■ **Activity**
Please reproduce every entry, keeping each one exact.

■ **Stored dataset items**
══════

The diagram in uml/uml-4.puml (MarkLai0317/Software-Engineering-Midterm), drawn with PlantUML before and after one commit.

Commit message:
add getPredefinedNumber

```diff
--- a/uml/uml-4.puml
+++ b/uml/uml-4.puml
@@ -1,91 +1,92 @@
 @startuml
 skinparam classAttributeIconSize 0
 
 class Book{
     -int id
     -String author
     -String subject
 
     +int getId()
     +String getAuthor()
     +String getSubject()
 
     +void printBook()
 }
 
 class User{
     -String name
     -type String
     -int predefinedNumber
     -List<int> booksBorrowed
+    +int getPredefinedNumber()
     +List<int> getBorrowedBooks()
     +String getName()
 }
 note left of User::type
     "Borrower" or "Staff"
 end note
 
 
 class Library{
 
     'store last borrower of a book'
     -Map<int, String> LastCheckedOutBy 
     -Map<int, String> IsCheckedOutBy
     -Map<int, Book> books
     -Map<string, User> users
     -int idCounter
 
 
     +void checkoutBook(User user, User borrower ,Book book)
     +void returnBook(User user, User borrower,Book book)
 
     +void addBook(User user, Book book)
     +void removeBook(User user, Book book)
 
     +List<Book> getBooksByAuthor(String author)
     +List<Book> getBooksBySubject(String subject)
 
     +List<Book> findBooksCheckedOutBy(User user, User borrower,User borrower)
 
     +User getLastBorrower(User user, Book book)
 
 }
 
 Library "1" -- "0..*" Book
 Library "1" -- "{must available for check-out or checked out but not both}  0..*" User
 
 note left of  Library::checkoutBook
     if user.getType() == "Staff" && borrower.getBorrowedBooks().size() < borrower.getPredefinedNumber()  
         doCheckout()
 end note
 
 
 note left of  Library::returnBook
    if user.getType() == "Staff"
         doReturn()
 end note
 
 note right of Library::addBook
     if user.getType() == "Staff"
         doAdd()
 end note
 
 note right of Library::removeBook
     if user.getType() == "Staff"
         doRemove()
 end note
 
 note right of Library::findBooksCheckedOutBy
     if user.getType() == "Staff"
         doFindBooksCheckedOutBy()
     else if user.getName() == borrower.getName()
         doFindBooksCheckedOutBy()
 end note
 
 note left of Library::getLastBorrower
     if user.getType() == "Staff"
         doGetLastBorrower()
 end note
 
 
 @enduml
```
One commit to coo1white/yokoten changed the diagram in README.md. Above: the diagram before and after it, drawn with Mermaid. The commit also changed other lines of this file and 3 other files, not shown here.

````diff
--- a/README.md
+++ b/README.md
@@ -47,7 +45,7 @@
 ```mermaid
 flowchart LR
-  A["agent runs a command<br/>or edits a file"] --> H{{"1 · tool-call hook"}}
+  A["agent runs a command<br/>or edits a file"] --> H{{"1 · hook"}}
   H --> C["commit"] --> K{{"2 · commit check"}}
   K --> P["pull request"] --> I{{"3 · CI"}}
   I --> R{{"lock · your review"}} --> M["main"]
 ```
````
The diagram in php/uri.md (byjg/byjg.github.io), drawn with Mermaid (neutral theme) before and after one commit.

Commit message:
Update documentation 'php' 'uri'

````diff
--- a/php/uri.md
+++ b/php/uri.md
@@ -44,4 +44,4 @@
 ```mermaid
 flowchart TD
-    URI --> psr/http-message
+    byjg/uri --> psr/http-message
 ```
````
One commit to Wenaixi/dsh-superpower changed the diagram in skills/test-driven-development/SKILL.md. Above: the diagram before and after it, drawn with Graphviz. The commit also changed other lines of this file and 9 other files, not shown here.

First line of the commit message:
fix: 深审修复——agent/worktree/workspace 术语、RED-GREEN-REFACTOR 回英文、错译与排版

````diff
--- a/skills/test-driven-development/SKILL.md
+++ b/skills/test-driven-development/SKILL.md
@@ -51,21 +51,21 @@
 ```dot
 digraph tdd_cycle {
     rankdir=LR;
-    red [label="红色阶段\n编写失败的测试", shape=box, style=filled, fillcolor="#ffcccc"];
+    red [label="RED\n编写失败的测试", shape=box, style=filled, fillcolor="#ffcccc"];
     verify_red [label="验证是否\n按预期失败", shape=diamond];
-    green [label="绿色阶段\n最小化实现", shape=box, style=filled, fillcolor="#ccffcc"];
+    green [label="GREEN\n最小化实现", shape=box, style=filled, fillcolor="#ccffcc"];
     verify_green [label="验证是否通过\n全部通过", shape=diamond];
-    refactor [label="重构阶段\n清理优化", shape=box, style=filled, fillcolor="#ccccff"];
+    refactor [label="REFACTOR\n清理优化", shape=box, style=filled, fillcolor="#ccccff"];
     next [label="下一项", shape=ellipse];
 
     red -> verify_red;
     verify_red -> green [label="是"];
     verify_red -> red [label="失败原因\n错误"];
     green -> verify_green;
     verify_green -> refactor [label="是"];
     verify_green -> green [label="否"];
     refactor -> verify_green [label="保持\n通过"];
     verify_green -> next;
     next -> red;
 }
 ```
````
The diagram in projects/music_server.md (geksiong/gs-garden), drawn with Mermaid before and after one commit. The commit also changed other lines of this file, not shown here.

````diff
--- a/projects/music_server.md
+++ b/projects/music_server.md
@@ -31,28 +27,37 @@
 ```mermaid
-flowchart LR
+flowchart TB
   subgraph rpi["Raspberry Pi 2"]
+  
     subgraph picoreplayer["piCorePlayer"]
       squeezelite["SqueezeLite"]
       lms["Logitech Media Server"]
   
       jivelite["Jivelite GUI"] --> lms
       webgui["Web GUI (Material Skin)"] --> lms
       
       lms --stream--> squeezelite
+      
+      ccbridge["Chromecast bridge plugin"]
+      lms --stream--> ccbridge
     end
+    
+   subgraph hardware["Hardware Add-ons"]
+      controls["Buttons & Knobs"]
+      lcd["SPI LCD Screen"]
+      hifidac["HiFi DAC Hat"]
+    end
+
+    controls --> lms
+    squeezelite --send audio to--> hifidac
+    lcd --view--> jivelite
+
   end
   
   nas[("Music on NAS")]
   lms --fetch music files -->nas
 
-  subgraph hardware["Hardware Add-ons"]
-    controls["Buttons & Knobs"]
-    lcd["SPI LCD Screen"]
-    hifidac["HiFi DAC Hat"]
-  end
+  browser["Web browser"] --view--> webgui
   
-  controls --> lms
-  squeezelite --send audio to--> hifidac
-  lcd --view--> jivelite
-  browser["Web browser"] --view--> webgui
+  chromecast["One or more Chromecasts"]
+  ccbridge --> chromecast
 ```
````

══════

■ **Task response**
The diagram in uml/uml-4.puml (MarkLai0317/Software-Engineering-Midterm), drawn with PlantUML before and after one commit.

Commit message:
add getPredefinedNumber

```diff
--- a/uml/uml-4.puml
+++ b/uml/uml-4.puml
@@ -1,91 +1,92 @@
 @startuml
 skinparam classAttributeIconSize 0
 
 class Book{
     -int id
     -String author
     -String subject
 
     +int getId()
     +String getAuthor()
     +String getSubject()
 
     +void printBook()
 }
 
 class User{
     -String name
     -type String
     -int predefinedNumber
     -List<int> booksBorrowed
+    +int getPredefinedNumber()
     +List<int> getBorrowedBooks()
     +String getName()
 }
 note left of User::type
     "Borrower" or "Staff"
 end note
 
 
 class Library{
 
     'store last borrower of a book'
     -Map<int, String> LastCheckedOutBy 
     -Map<int, String> IsCheckedOutBy
     -Map<int, Book> books
     -Map<string, User> users
     -int idCounter
 
 
     +void checkoutBook(User user, User borrower ,Book book)
     +void returnBook(User user, User borrower,Book book)
 
     +void addBook(User user, Book book)
     +void removeBook(User user, Book book)
 
     +List<Book> getBooksByAuthor(String author)
     +List<Book> getBooksBySubject(String subject)
 
     +List<Book> findBooksCheckedOutBy(User user, User borrower,User borrower)
 
     +User getLastBorrower(User user, Book book)
 
 }
 
 Library "1" -- "0..*" Book
 Library "1" -- "{must available for check-out or checked out but not both}  0..*" User
 
 note left of  Library::checkoutBook
     if user.getType() == "Staff" && borrower.getBorrowedBooks().size() < borrower.getPredefinedNumber()  
         doCheckout()
 end note
 
 
 note left of  Library::returnBook
    if user.getType() == "Staff"
         doReturn()
 end note
 
 note right of Library::addBook
     if user.getType() == "Staff"
         doAdd()
 end note
 
 note right of Library::removeBook
     if user.getType() == "Staff"
         doRemove()
 end note
 
 note right of Library::findBooksCheckedOutBy
     if user.getType() == "Staff"
         doFindBooksCheckedOutBy()
     else if user.getName() == borrower.getName()
         doFindBooksCheckedOutBy()
 end note
 
 note left of Library::getLastBorrower
     if user.getType() == "Staff"
         doGetLastBorrower()
 end note
 
 
 @enduml
```
One commit to coo1white/yokoten changed the diagram in README.md. Above: the diagram before and after it, drawn with Mermaid. The commit also changed other lines of this file and 3 other files, not shown here.

````diff
--- a/README.md
+++ b/README.md
@@ -47,7 +45,7 @@
 ```mermaid
 flowchart LR
-  A["agent runs a command<br/>or edits a file"] --> H{{"1 · tool-call hook"}}
+  A["agent runs a command<br/>or edits a file"] --> H{{"1 · hook"}}
   H --> C["commit"] --> K{{"2 · commit check"}}
   K --> P["pull request"] --> I{{"3 · CI"}}
   I --> R{{"lock · your review"}} --> M["main"]
 ```
````
The diagram in php/uri.md (byjg/byjg.github.io), drawn with Mermaid (neutral theme) before and after one commit.

Commit message:
Update documentation 'php' 'uri'

````diff
--- a/php/uri.md
+++ b/php/uri.md
@@ -44,4 +44,4 @@
 ```mermaid
 flowchart TD
-    URI --> psr/http-message
+    byjg/uri --> psr/http-message
 ```
````
One commit to Wenaixi/dsh-superpower changed the diagram in skills/test-driven-development/SKILL.md. Above: the diagram before and after it, drawn with Graphviz. The commit also changed other lines of this file and 9 other files, not shown here.

First line of the commit message:
fix: 深审修复——agent/worktree/workspace 术语、RED-GREEN-REFACTOR 回英文、错译与排版

````diff
--- a/skills/test-driven-development/SKILL.md
+++ b/skills/test-driven-development/SKILL.md
@@ -51,21 +51,21 @@
 ```dot
 digraph tdd_cycle {
     rankdir=LR;
-    red [label="红色阶段\n编写失败的测试", shape=box, style=filled, fillcolor="#ffcccc"];
+    red [label="RED\n编写失败的测试", shape=box, style=filled, fillcolor="#ffcccc"];
     verify_red [label="验证是否\n按预期失败", shape=diamond];
-    green [label="绿色阶段\n最小化实现", shape=box, style=filled, fillcolor="#ccffcc"];
+    green [label="GREEN\n最小化实现", shape=box, style=filled, fillcolor="#ccffcc"];
     verify_green [label="验证是否通过\n全部通过", shape=diamond];
-    refactor [label="重构阶段\n清理优化", shape=box, style=filled, fillcolor="#ccccff"];
+    refactor [label="REFACTOR\n清理优化", shape=box, style=filled, fillcolor="#ccccff"];
     next [label="下一项", shape=ellipse];
 
     red -> verify_red;
     verify_red -> green [label="是"];
     verify_red -> red [label="失败原因\n错误"];
     green -> verify_green;
     verify_green -> refactor [label="是"];
     verify_green -> green [label="否"];
     refactor -> verify_green [label="保持\n通过"];
     verify_green -> next;
     next -> red;
 }
 ```
````
The diagram in projects/music_server.md (geksiong/gs-garden), drawn with Mermaid before and after one commit. The commit also changed other lines of this file, not shown here.

````diff
--- a/projects/music_server.md
+++ b/projects/music_server.md
@@ -31,28 +27,37 @@
 ```mermaid
-flowchart LR
+flowchart TB
   subgraph rpi["Raspberry Pi 2"]
+  
     subgraph picoreplayer["piCorePlayer"]
       squeezelite["SqueezeLite"]
       lms["Logitech Media Server"]
   
       jivelite["Jivelite GUI"] --> lms
       webgui["Web GUI (Material Skin)"] --> lms
       
       lms --stream--> squeezelite
+      
+      ccbridge["Chromecast bridge plugin"]
+      lms --stream--> ccbridge
     end
+    
+   subgraph hardware["Hardware Add-ons"]
+      controls["Buttons & Knobs"]
+      lcd["SPI LCD Screen"]
+      hifidac["HiFi DAC Hat"]
+    end
+
+    controls --> lms
+    squeezelite --send audio to--> hifidac
+    lcd --view--> jivelite
+
   end
   
   nas[("Music on NAS")]
   lms --fetch music files -->nas
 
-  subgraph hardware["Hardware Add-ons"]
-    controls["Buttons & Knobs"]
-    lcd["SPI LCD Screen"]
-    hifidac["HiFi DAC Hat"]
-  end
+  browser["Web browser"] --view--> webgui
   
-  controls --> lms
-  squeezelite --send audio to--> hifidac
-  lcd --view--> jivelite
-  browser["Web browser"] --view--> webgui
+  chromecast["One or more Chromecasts"]
+  ccbridge --> chromecast
 ```
````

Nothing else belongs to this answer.